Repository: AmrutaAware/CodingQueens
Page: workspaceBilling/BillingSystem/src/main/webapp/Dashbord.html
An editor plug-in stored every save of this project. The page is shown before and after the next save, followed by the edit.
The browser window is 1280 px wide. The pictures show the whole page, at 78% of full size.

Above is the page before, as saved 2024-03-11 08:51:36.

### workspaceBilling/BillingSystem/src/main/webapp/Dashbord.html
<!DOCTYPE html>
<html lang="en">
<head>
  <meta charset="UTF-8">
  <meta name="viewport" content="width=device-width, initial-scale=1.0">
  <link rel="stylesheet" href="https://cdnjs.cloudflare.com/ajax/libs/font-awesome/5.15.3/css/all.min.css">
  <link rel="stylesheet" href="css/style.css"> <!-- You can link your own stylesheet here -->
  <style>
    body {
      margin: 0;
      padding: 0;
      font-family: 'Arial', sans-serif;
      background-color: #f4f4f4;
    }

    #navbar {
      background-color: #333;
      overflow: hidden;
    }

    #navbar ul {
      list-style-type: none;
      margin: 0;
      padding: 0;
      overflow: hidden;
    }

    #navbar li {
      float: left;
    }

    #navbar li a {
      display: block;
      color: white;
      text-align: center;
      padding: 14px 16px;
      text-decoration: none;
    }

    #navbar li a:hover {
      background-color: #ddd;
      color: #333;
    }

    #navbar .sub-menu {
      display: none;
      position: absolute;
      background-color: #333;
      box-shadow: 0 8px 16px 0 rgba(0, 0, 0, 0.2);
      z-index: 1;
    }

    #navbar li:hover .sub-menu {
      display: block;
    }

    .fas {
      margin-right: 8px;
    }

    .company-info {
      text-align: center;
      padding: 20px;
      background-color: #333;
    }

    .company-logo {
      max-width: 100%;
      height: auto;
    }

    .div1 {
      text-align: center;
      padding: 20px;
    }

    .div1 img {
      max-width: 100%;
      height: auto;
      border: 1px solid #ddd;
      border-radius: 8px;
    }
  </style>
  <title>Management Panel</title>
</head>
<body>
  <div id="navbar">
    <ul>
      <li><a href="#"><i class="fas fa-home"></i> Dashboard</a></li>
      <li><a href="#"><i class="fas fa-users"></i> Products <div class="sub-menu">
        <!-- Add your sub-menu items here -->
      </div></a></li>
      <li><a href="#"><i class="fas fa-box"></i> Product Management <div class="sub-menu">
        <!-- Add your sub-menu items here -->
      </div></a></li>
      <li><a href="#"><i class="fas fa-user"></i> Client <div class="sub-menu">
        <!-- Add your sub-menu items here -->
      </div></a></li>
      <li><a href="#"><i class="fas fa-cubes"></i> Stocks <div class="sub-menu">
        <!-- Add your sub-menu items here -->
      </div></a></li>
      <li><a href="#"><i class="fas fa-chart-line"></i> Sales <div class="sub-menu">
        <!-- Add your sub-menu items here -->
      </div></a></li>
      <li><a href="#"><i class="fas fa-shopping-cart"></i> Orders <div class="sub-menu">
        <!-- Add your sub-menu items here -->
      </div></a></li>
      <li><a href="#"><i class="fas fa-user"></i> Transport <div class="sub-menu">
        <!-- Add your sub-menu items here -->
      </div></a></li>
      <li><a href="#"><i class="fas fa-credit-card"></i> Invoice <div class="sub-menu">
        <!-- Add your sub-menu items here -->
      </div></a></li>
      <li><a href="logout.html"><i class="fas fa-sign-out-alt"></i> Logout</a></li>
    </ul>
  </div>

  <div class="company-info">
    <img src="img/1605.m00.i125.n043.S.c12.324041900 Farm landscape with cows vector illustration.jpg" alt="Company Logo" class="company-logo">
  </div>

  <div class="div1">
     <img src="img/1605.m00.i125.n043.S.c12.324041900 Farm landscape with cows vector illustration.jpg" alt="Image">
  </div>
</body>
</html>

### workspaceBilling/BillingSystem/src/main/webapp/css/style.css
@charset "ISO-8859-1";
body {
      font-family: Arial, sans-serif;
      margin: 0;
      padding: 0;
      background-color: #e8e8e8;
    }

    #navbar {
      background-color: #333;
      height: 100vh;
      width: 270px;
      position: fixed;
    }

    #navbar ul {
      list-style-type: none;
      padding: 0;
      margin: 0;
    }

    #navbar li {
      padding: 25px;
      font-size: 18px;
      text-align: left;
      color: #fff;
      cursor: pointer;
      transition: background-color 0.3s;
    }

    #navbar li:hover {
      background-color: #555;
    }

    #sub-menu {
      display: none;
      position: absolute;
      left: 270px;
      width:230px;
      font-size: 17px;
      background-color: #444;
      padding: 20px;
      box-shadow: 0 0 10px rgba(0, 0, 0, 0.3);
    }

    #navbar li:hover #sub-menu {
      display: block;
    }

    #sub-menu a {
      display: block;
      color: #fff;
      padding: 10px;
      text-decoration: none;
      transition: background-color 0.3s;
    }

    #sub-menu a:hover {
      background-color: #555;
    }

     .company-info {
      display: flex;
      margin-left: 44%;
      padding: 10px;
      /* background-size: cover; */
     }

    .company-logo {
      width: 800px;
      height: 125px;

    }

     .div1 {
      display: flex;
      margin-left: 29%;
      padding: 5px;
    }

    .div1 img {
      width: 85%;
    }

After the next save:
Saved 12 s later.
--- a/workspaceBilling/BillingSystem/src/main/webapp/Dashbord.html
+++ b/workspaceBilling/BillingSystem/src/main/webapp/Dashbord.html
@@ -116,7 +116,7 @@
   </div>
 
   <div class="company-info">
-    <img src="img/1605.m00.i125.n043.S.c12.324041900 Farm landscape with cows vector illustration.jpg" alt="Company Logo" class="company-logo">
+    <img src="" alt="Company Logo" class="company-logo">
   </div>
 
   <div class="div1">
--
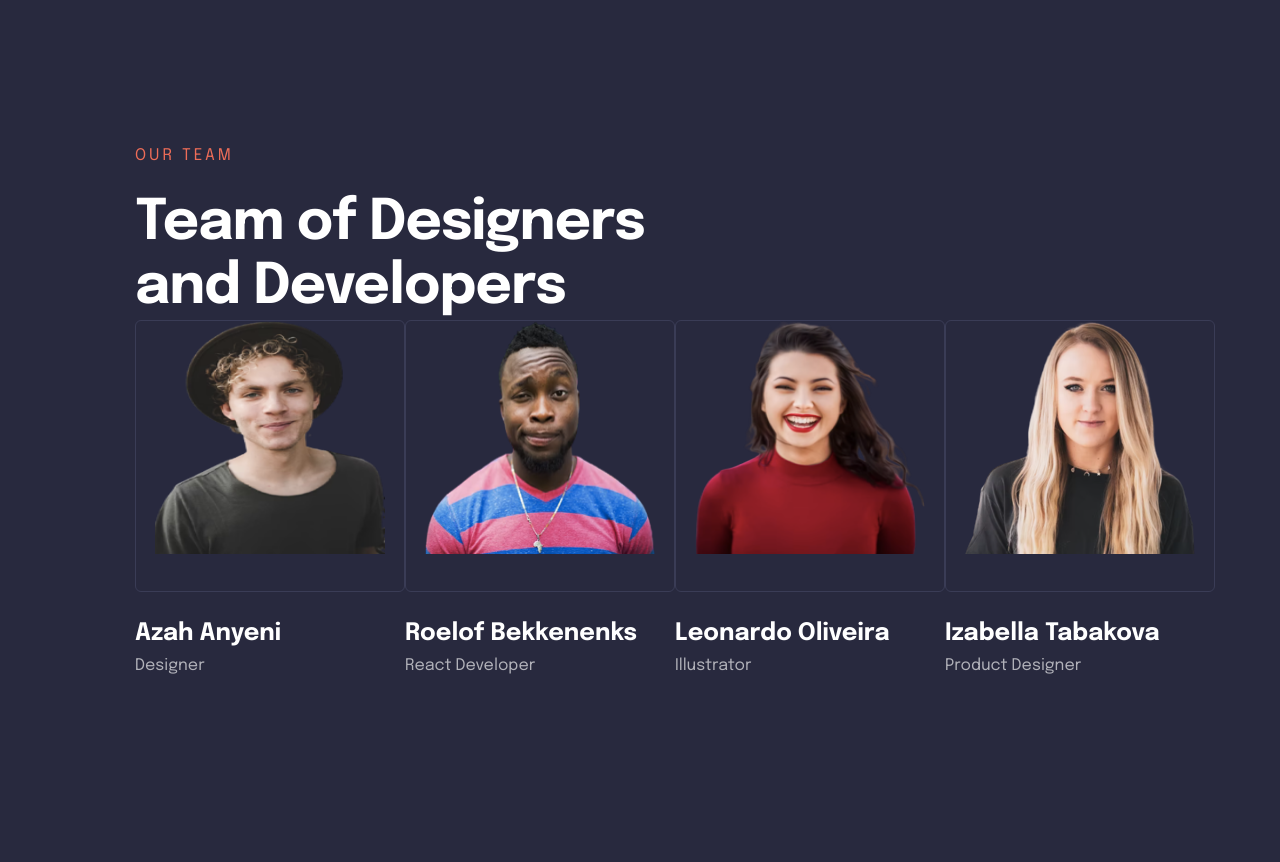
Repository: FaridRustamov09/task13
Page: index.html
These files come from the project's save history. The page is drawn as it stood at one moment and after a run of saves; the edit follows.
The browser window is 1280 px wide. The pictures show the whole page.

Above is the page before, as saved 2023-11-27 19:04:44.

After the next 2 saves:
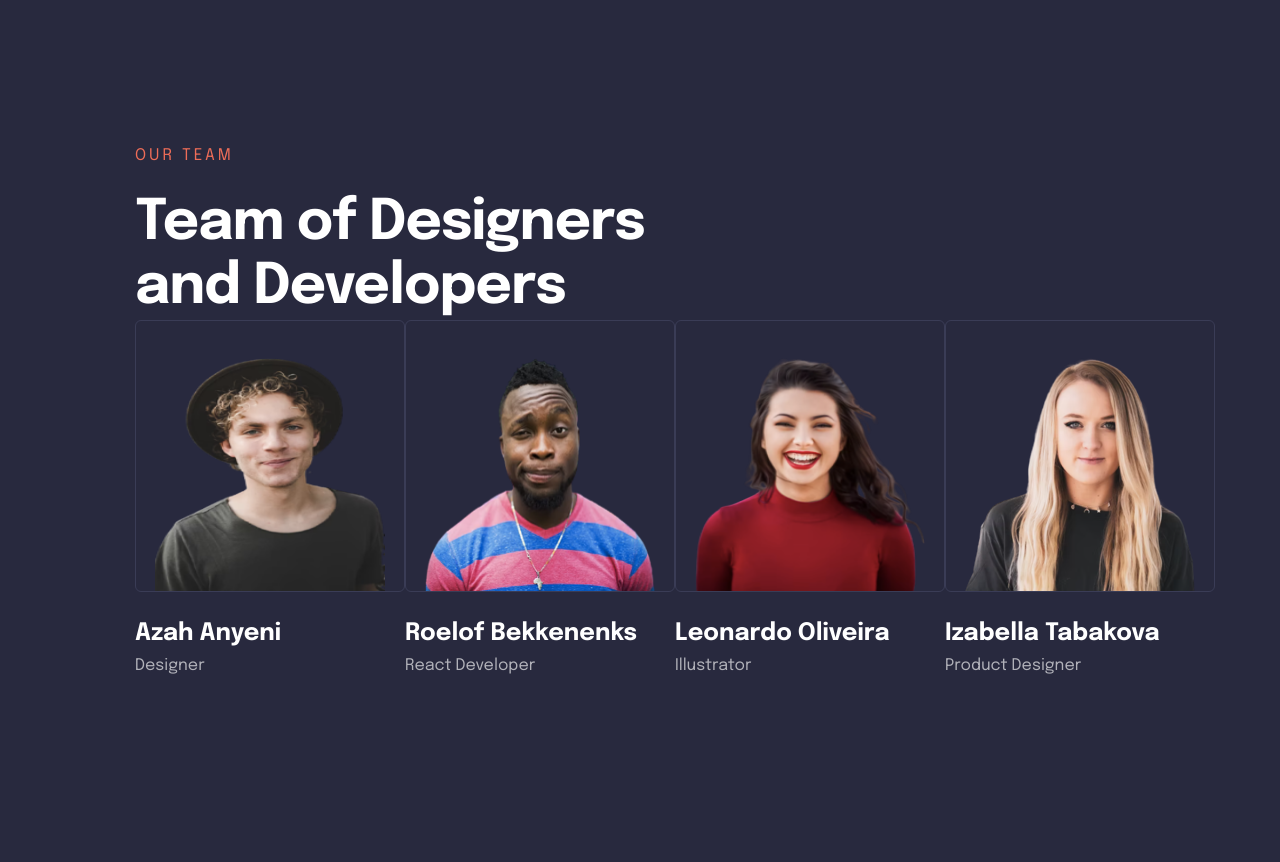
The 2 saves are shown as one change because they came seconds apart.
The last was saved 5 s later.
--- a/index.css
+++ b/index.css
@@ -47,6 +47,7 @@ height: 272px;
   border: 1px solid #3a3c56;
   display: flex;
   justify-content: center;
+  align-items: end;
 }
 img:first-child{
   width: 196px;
--
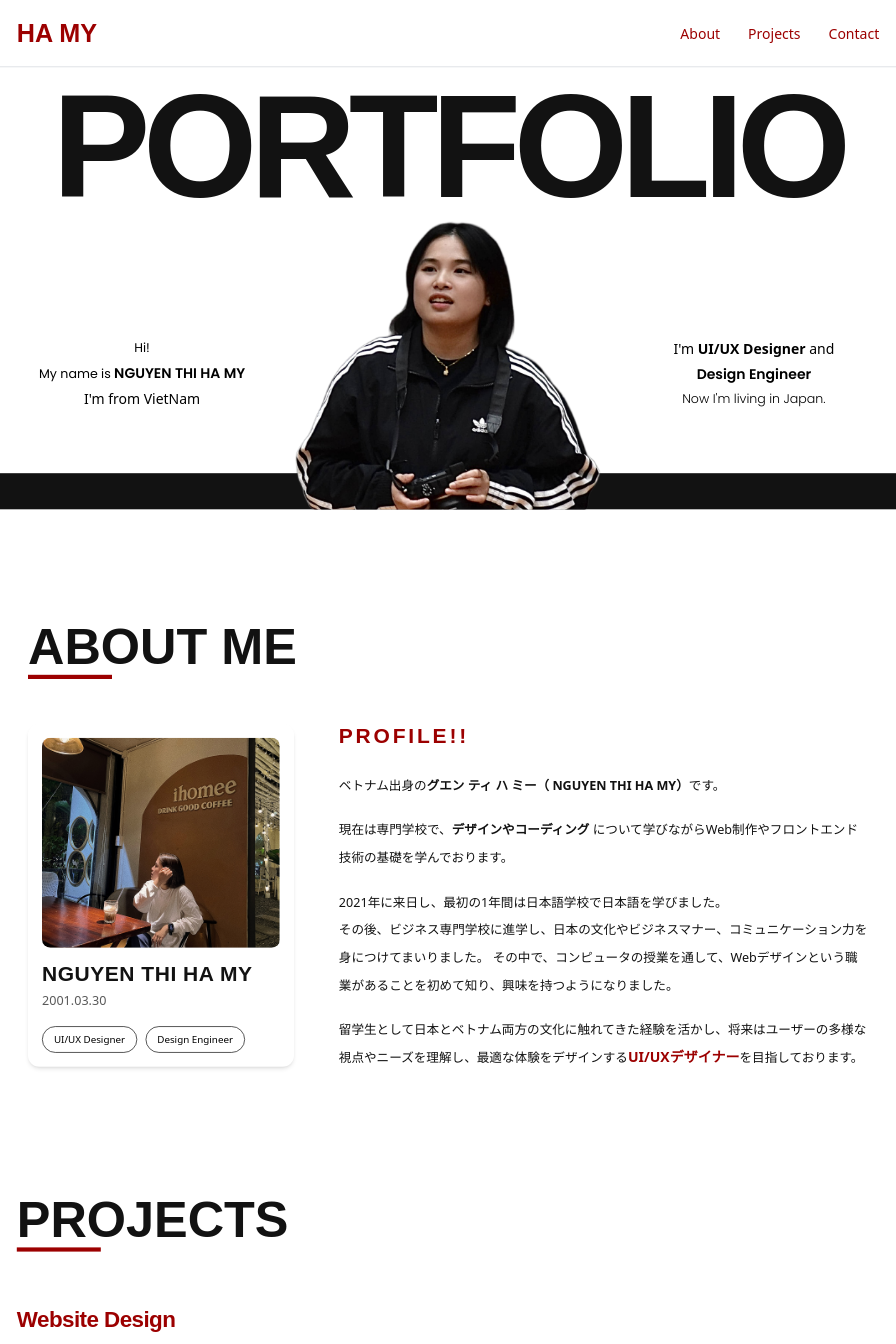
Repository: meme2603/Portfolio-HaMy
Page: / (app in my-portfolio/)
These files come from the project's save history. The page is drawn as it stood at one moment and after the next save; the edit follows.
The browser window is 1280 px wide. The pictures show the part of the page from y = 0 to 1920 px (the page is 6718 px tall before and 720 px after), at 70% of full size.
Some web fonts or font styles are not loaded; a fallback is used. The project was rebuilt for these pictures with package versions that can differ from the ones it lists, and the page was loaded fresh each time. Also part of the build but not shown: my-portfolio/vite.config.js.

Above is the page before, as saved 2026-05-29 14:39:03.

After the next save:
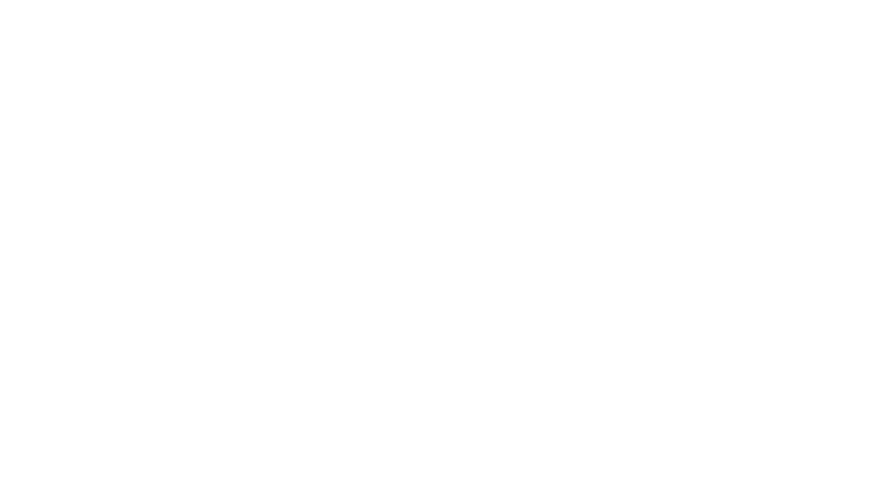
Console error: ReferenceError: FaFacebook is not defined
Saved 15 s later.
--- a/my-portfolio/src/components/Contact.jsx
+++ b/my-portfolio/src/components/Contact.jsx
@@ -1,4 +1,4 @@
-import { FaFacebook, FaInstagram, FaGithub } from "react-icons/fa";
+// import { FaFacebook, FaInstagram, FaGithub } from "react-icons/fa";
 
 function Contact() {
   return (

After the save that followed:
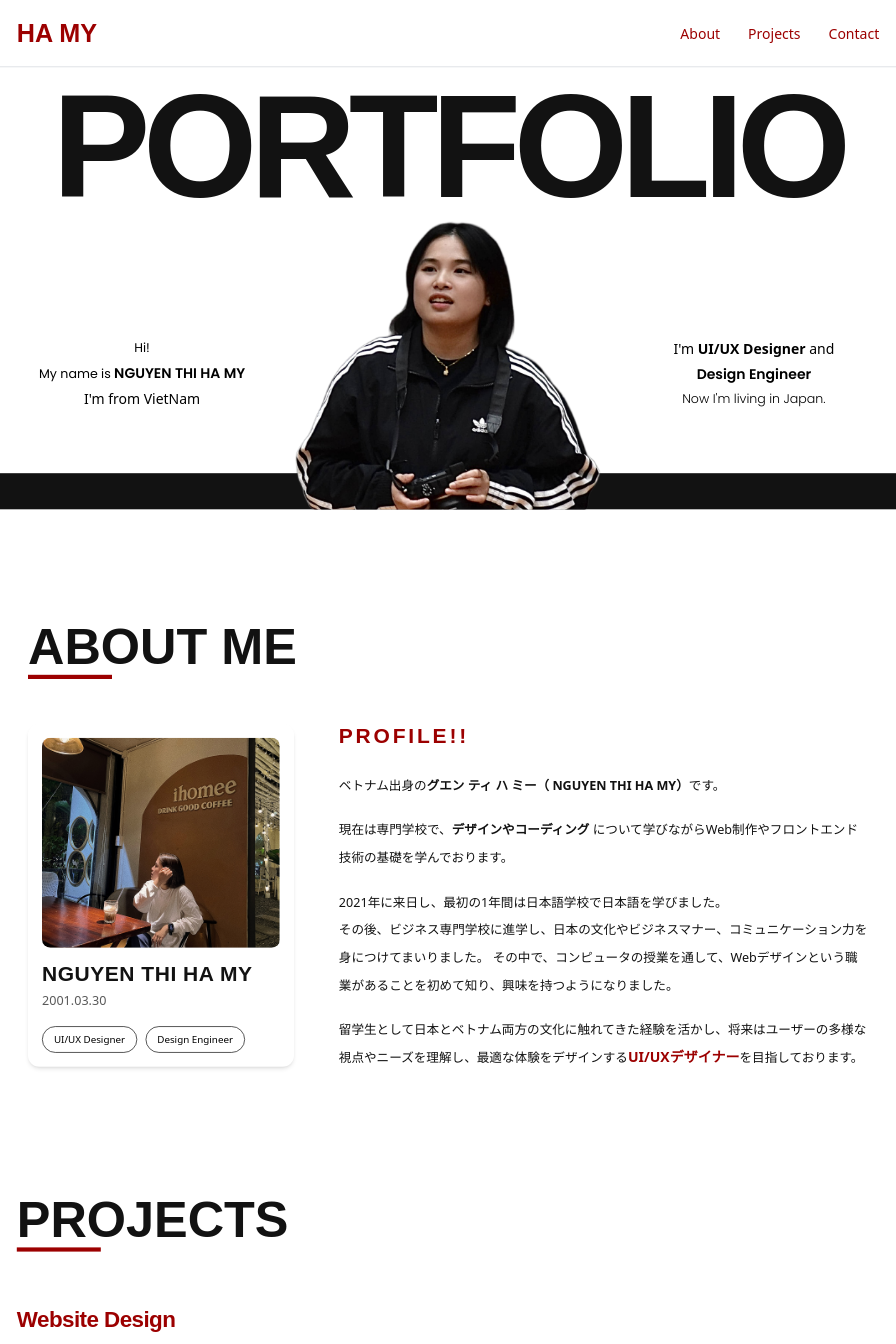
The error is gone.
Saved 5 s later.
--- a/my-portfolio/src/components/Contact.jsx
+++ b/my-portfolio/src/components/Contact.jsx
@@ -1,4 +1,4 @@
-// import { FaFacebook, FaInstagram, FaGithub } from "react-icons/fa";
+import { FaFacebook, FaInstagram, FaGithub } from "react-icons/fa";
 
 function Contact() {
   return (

Exercise description =>
Keep both end lines and retype everything in the records above from the line containing "Repository: meme2603/Portfolio-HaMy" through the line containing "70% of full size.", exactly, with nothing else.

Finished exercise =>
Repository: meme2603/Portfolio-HaMy
Page: / (app in my-portfolio/)
These files come from the project's save history. The page is drawn as it stood at one moment and after the next save; the edit follows.
The browser window is 1280 px wide. The pictures show the part of the page from y = 0 to 1920 px (the page is 6718 px tall before and 720 px after), at 70% of full size.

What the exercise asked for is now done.